European Central Bank (ECB) chief Mario Draghi said Friday that there is little evidence that e-commerce is holding back inflation in the euro zone.
There has been a debate waging among economists as to whether e-commerce giants like Amazon have had an impact on inflation in major economies in Europe and in the U.S. because of their ability to undercut bricks and mortar retailers.
But Draghi wasn't convinced online players were having a "major effect."
He said during a speech Friday that an argument has been made suggesting "structural changes due to globalization and digitalization have made it more difficult for central banks to stoke domestic inflation." But the central banker dismissed this as a reason.

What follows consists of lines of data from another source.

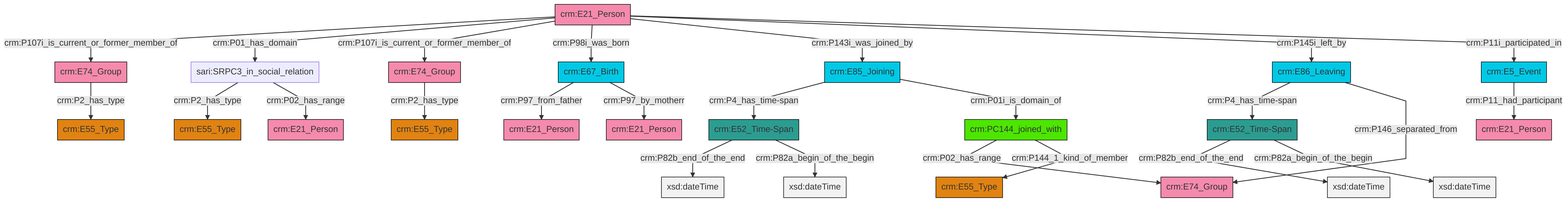
Before: et/personCSV/ttl/mmd/png/Person_Actor_Relations.png, a diagram exported from Mermaid (swiss-art-research-net/docs.swissartresearch). Its source is kept beside it as et/personCSV/ttl/mmd/Person_Actor_Relations.ttl.mmd.
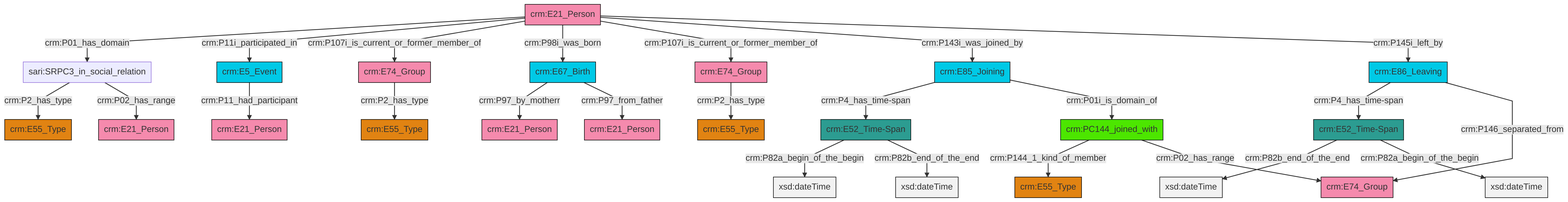
The same diagram one commit later.

What changed in the source:
```diff
@@ -13,27 +13,27 @@
 classDef PC_Classes fill:#4ce600, stroke:#000000;
 classDef Multi fill:#cccccc,stroke:#000000;
 
-6["crm:PC144_joined_with"]:::PC_Classes -->|crm:P02_has_range| 0["crm:E74_Group"]:::Actor
-7["crm:E52_Time-Span"]:::Time-Span -->|crm:P82b_end_of_the_end| 8[xsd:dateTime]:::Literal
-9["crm:E21_Person"]:::Actor -->|crm:P107i_is_current_or_former_member_of| 10["crm:E74_Group"]:::Actor
-10["crm:E74_Group"]:::Actor -->|crm:P2_has_type| 13["crm:E55_Type"]:::Type
-14["crm:E52_Time-Span"]:::Time-Span -->|crm:P82b_end_of_the_end| 15[xsd:dateTime]:::Literal
-9["crm:E21_Person"]:::Actor -->|crm:P01_has_domain| 20["sari:SRPC3_in_social_relation"]:::Default
-25["crm:E5_Event"]:::Temporal_Entity -->|crm:P11_had_participant| 23["crm:E21_Person"]:::Actor
-7["crm:E52_Time-Span"]:::Time-Span -->|crm:P82a_begin_of_the_begin| 29[xsd:dateTime]:::Literal
-20["sari:SRPC3_in_social_relation"]:::Default -->|crm:P2_has_type| 17["crm:E55_Type"]:::Type
-20["sari:SRPC3_in_social_relation"]:::Default -->|crm:P02_has_range| 11["crm:E21_Person"]:::Actor
-34["crm:E85_Joining"]:::Temporal_Entity -->|crm:P4_has_time-span| 14["crm:E52_Time-Span"]:::Time-Span
-9["crm:E21_Person"]:::Actor -->|crm:P107i_is_current_or_former_member_of| 32["crm:E74_Group"]:::Actor
-34["crm:E85_Joining"]:::Temporal_Entity -->|crm:P01i_is_domain_of| 6["crm:PC144_joined_with"]:::PC_Classes
-2["crm:E67_Birth"]:::Temporal_Entity -->|crm:P97_from_father| 4["crm:E21_Person"]:::Actor
-6["crm:PC144_joined_with"]:::PC_Classes -->|crm:P144_1_kind_of_member| 30["crm:E55_Type"]:::Type
-26["crm:E86_Leaving"]:::Temporal_Entity -->|crm:P4_has_time-span| 7["crm:E52_Time-Span"]:::Time-Span
-32["crm:E74_Group"]:::Actor -->|crm:P2_has_type| 21["crm:E55_Type"]:::Type
-9["crm:E21_Person"]:::Actor -->|crm:P98i_was_born| 2["crm:E67_Birth"]:::Temporal_Entity
-26["crm:E86_Leaving"]:::Temporal_Entity -->|crm:P146_separated_from| 0["crm:E74_Group"]:::Actor
-14["crm:E52_Time-Span"]:::Time-Span -->|crm:P82a_begin_of_the_begin| 44[xsd:dateTime]:::Literal
-9["crm:E21_Person"]:::Actor -->|crm:P143i_was_joined_by| 34["crm:E85_Joining"]:::Temporal_Entity
-9["crm:E21_Person"]:::Actor -->|crm:P145i_left_by| 26["crm:E86_Leaving"]:::Temporal_Entity
-2["crm:E67_Birth"]:::Temporal_Entity -->|crm:P97_by_motherr| 39["crm:E21_Person"]:::Actor
-9["crm:E21_Person"]:::Actor -->|crm:P11i_participated_in| 25["crm:E5_Event"]:::Temporal_Entity
+0["crm:E52_Time-Span"]:::Time-Span -->|crm:P82b_end_of_the_end| 1[xsd:dateTime]:::Literal
+6["crm:E21_Person"]:::Actor -->|crm:P01_has_domain| 7["sari:SRPC3_in_social_relation"]:::Default
+10["crm:E67_Birth"]:::Temporal_Entity -->|crm:P97_by_motherr| 11["crm:E21_Person"]:::Actor
+12["crm:PC144_joined_with"]:::PC_Classes -->|crm:P144_1_kind_of_member| 13["crm:E55_Type"]:::Type
+0["crm:E52_Time-Span"]:::Time-Span -->|crm:P82a_begin_of_the_begin| 20[xsd:dateTime]:::Literal
+18["crm:E52_Time-Span"]:::Time-Span -->|crm:P82a_begin_of_the_begin| 22[xsd:dateTime]:::Literal
+10["crm:E67_Birth"]:::Temporal_Entity -->|crm:P97_from_father| 23["crm:E21_Person"]:::Actor
+7["sari:SRPC3_in_social_relation"]:::Default -->|crm:P2_has_type| 24["crm:E55_Type"]:::Type
+25["crm:E74_Group"]:::Actor -->|crm:P2_has_type| 15["crm:E55_Type"]:::Type
+6["crm:E21_Person"]:::Actor -->|crm:P11i_participated_in| 26["crm:E5_Event"]:::Temporal_Entity
+2["crm:E74_Group"]:::Actor -->|crm:P2_has_type| 4["crm:E55_Type"]:::Type
+6["crm:E21_Person"]:::Actor -->|crm:P107i_is_current_or_former_member_of| 2["crm:E74_Group"]:::Actor
+8["crm:E85_Joining"]:::Temporal_Entity -->|crm:P4_has_time-span| 18["crm:E52_Time-Span"]:::Time-Span
+28["crm:E86_Leaving"]:::Temporal_Entity -->|crm:P4_has_time-span| 0["crm:E52_Time-Span"]:::Time-Span
+6["crm:E21_Person"]:::Actor -->|crm:P98i_was_born| 10["crm:E67_Birth"]:::Temporal_Entity
+18["crm:E52_Time-Span"]:::Time-Span -->|crm:P82b_end_of_the_end| 31[xsd:dateTime]:::Literal
+6["crm:E21_Person"]:::Actor -->|crm:P107i_is_current_or_former_member_of| 25["crm:E74_Group"]:::Actor
+6["crm:E21_Person"]:::Actor -->|crm:P143i_was_joined_by| 8["crm:E85_Joining"]:::Temporal_Entity
+28["crm:E86_Leaving"]:::Temporal_Entity -->|crm:P146_separated_from| 34["crm:E74_Group"]:::Actor
+6["crm:E21_Person"]:::Actor -->|crm:P145i_left_by| 28["crm:E86_Leaving"]:::Temporal_Entity
+12["crm:PC144_joined_with"]:::PC_Classes -->|crm:P02_has_range| 34["crm:E74_Group"]:::Actor
+8["crm:E85_Joining"]:::Temporal_Entity -->|crm:P01i_is_domain_of| 12["crm:PC144_joined_with"]:::PC_Classes
+26["crm:E5_Event"]:::Temporal_Entity -->|crm:P11_had_participant| 42["crm:E21_Person"]:::Actor
+7["sari:SRPC3_in_social_relation"]:::Default -->|crm:P02_has_range| 29["crm:E21_Person"]:::Actor
```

"We do not see much evidence to suggest that e-commerce is depressing inflation in the euro area today — at least to the extent that we can measure it. The same is true for 'global slack.' In fact, as the global economy recovers, the foreign output gap is moving in the same direction as the euro area output gap," Draghi said.

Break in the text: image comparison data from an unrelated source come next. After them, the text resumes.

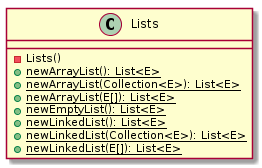
The PlantUML diagram malokhvii-eduard/malokhvii05/doc/plantuml/png/ua.khpi.oop.malokhvii05.common.collect.Lists.png in P-Kalin/kit26a, before a commit. Source of this version:
```plantuml
@startuml

    class Lists {
        -Lists()
        {static} +newArrayList(): List<E>
        {static} +newArrayList(Collection<E>): List<E>
        {static} +newArrayList(E[]): List<E>
        {static} +newEmptyList(): List<E>
        {static} +newLinkedList(): List<E>
        {static} +newLinkedList(Collection<E>): List<E>
        {static} +newLinkedList(E[]): List<E>
    }

@enduml
```
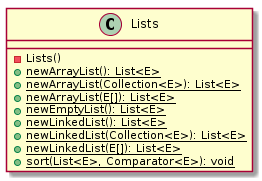
Later version of the same file.

Change to the diagram source:
```diff
@@ -9,6 +9,7 @@
         {static} +newLinkedList(): List<E>
         {static} +newLinkedList(Collection<E>): List<E>
         {static} +newLinkedList(E[]): List<E>
+        {static} +sort(List<E>, Comparator<E>): void
     }
 
 @enduml
```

Data out Thursday confirmed that core inflation, excluding energy and food, hit 1.1 percent in October. The ECB's aim is to push it closer to 2 percent.

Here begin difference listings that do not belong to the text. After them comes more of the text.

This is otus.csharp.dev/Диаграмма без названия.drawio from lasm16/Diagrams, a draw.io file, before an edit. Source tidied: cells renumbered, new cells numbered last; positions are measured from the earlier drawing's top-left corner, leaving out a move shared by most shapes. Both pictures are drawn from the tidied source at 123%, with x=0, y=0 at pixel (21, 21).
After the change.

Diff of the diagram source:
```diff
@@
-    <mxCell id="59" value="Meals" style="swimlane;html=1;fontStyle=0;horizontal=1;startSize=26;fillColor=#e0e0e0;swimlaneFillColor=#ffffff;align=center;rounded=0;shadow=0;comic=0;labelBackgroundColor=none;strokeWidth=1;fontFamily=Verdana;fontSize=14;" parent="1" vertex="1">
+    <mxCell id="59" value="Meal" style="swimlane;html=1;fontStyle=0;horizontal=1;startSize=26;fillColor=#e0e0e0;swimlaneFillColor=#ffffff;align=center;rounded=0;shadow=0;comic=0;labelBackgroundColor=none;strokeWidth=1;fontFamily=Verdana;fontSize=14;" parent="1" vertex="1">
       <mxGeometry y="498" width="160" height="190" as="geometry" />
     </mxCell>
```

In his speech, Draghi said that the ECB needs to be "patient and persistent" for inflation to return to the bank's 2 percent target.